A black Liberian college professor who had formally been denied tenure by a Delaware state college's board of trustees in March, 1974, immediately filed a grievance with the board's grievance committee. During the pendency of the grievance, the college, in June, 1974, offered the professor a one-year "terminal" contract to expire in June, 1975. Following the professor's acceptance of this contract, the board of trustees notified him in September, 1974 that his grievance had been denied. In April, 1975--following a waiver of primary jurisdiction by the appropriate state fair employment practices agency--the Equal Employment Opportunity Commission accepted a complaint from the professor, and, after a lapse of over two years, the EEOC issued a "right to sue" letter in September, 1977. The professor then commenced an action in the United States District Court for the District of Delaware, claiming, among other things, that the college had discriminated against him on the basis of his national origin in violation of Title VII of the Civil Rights Act of 1964. The District Court sustained the college's motion to dismiss both claims as untimely, concluding that the only unlawful employment practice alleged by the professor was the college's decision to deny him tenure, and that the limitations period for both claims had therefore commenced to run by June, 1974 when the professor was notified that he would be offered the one-year "terminal" contract. The District Court pointed out that the Title VII claim was not timely because, pursuant to 42 USCS 2000e-5(e), the professor was required to file a complaint with the EEOC within 180 days of the "alleged unlawful employment practice." Similarly, the District Court reasoned that the 1981 claim was not timely because the professor's lawsuit had not been filed within the three years required by the applicable Delaware statute of limitations, which is adopted in 1981 actions. The United States Court of Appeals for the Third Circuit reversed, ruling that the claims were not untimely, since the limitations periods for both claims did not commence to run until the professor's "terminal" contract expired in June, 1975
Were the professor’s Title VII and § 1981 claims untimely?
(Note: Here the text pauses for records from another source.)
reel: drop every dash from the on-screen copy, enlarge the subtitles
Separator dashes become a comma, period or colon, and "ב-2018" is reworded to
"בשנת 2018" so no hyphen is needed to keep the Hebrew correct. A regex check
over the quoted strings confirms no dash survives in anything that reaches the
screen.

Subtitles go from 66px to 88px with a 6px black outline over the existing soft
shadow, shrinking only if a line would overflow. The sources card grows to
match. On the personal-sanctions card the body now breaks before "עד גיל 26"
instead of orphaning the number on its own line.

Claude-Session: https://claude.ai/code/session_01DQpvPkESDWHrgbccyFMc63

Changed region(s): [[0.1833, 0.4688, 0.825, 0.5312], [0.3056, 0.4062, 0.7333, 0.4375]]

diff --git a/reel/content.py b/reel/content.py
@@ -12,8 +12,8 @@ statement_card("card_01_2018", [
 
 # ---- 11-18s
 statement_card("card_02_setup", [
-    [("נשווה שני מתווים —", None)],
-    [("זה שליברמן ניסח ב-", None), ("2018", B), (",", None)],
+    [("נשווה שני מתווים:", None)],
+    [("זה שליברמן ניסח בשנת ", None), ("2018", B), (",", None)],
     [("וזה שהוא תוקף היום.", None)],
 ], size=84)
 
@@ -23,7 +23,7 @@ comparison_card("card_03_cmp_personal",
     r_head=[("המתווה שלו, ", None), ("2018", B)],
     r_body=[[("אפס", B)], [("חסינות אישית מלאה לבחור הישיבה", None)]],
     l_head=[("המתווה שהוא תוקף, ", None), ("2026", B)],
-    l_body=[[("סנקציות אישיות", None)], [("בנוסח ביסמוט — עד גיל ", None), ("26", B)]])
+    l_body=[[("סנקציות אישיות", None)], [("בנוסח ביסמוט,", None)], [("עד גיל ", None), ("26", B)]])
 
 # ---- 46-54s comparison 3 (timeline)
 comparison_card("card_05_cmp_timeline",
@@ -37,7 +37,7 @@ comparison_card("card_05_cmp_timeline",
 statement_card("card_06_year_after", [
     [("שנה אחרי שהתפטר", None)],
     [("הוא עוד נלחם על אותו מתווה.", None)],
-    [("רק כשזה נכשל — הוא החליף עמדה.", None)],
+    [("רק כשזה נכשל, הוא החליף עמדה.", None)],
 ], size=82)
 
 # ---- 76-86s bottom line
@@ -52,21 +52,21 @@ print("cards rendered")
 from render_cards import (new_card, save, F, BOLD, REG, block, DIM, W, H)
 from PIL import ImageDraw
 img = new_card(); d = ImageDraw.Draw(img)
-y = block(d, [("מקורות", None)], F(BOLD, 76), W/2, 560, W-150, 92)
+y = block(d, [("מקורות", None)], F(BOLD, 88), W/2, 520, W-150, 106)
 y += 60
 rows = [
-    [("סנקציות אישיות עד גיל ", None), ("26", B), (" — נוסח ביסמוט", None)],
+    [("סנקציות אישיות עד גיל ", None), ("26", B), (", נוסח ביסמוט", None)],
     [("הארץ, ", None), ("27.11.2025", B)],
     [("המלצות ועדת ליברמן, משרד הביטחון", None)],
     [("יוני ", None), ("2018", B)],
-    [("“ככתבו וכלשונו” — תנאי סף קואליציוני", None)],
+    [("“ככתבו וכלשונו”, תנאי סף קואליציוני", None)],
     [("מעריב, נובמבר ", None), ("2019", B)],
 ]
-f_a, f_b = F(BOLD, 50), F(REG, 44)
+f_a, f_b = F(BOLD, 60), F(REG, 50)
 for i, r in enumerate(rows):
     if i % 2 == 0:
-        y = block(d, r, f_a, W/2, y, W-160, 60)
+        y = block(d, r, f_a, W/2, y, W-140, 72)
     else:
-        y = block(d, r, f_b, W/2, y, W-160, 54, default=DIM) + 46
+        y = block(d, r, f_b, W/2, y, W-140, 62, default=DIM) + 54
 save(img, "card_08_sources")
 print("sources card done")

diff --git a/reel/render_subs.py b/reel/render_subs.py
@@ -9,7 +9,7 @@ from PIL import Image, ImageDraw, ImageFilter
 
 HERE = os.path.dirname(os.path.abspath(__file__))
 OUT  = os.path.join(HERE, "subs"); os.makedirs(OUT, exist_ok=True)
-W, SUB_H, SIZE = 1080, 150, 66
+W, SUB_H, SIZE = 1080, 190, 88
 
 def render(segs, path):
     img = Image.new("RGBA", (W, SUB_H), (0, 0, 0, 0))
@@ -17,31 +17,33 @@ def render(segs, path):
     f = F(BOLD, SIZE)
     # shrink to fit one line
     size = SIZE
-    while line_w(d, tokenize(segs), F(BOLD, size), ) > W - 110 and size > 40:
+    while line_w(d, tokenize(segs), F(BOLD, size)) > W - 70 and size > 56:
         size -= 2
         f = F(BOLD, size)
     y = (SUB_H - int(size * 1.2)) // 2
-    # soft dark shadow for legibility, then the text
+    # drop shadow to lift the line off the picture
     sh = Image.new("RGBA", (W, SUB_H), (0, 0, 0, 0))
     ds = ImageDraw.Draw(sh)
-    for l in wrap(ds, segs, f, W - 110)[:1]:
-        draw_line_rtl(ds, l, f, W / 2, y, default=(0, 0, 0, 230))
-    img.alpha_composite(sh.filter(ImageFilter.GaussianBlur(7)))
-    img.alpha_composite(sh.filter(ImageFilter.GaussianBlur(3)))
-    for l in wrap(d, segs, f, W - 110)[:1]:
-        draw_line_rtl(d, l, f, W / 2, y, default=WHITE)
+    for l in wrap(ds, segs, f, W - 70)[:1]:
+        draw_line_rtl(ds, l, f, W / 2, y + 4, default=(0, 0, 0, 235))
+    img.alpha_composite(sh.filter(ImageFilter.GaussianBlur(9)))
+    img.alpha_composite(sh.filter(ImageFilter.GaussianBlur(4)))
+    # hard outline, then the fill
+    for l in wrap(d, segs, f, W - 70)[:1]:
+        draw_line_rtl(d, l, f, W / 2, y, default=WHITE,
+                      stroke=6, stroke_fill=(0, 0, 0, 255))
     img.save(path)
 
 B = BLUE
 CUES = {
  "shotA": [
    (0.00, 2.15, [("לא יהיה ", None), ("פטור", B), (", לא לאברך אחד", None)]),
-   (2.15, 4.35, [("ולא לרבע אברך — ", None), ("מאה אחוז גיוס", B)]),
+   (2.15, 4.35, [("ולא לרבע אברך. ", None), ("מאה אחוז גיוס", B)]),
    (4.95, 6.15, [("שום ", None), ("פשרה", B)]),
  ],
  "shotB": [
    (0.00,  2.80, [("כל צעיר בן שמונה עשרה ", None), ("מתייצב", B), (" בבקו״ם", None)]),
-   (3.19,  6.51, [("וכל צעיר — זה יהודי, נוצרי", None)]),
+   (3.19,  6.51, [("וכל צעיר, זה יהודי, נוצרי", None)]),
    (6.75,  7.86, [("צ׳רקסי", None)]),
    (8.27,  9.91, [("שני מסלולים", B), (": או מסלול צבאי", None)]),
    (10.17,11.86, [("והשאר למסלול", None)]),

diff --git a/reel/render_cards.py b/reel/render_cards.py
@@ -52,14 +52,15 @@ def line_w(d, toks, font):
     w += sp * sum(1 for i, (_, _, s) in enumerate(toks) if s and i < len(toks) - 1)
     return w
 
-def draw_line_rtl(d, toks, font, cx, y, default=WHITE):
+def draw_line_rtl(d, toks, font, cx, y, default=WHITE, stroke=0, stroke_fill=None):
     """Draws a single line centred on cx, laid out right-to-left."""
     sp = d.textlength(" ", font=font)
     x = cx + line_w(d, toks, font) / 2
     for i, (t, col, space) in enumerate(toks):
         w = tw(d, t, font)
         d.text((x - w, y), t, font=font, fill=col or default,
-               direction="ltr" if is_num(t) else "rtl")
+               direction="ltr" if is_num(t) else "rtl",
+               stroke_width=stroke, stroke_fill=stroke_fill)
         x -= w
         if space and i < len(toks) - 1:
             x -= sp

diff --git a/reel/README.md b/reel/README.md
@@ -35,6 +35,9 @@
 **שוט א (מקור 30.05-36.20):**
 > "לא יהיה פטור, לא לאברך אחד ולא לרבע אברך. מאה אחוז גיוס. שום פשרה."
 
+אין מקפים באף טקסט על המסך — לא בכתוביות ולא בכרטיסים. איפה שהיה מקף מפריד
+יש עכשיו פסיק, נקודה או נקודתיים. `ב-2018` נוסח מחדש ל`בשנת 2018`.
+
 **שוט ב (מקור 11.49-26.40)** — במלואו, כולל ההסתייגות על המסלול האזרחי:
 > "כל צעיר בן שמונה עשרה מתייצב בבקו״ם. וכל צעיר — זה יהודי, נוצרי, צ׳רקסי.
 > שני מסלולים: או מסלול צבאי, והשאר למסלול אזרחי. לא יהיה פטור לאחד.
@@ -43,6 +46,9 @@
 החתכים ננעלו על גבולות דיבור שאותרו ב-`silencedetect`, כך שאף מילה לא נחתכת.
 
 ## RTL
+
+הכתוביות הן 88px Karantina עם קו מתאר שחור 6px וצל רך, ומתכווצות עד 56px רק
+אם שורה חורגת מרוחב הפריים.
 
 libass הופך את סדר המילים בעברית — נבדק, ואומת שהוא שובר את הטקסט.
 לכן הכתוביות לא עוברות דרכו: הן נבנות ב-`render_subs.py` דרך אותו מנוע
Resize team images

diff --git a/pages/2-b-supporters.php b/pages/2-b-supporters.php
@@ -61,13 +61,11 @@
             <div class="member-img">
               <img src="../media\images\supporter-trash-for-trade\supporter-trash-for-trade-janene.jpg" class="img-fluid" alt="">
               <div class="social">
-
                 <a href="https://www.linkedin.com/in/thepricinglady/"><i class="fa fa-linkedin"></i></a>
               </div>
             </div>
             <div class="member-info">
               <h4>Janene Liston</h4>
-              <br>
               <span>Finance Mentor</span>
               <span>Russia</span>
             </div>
On certiorari, the United States Supreme Court reversed and remanded, holding that the college professor failed to comply with either the 180-day limitations period applicable to the filing of an EEOC complaint or with the three-year limitations period applicable to the action under 42 USCS 1981, since the only discrimination allegedly occurred, and the limitations periods therefore commenced, at the time the tenure decision was made and communicated to the professor regardless of the fact that the effects of the tenure denial, such as the actual loss of teaching position, did not occur until later, the proper focus being upon the time of the discriminatory act, not upon the time at which the consequences of the act became most painful, and accordingly. The Court further held that the limitations periods commenced to run no later than June, 1974, the date on which the college's board of trustees clearly established its official position and notified the professor that he would be offered the one year "terminal" contract, and not--under the theory that discrimination not only motivated the tenure denial, but also the actual termination of employment--on the professor's final date of employment in June, 1975, nor in September, 1974, the date on which the grievance filed by the professor regarding tenure denial was officially rejected.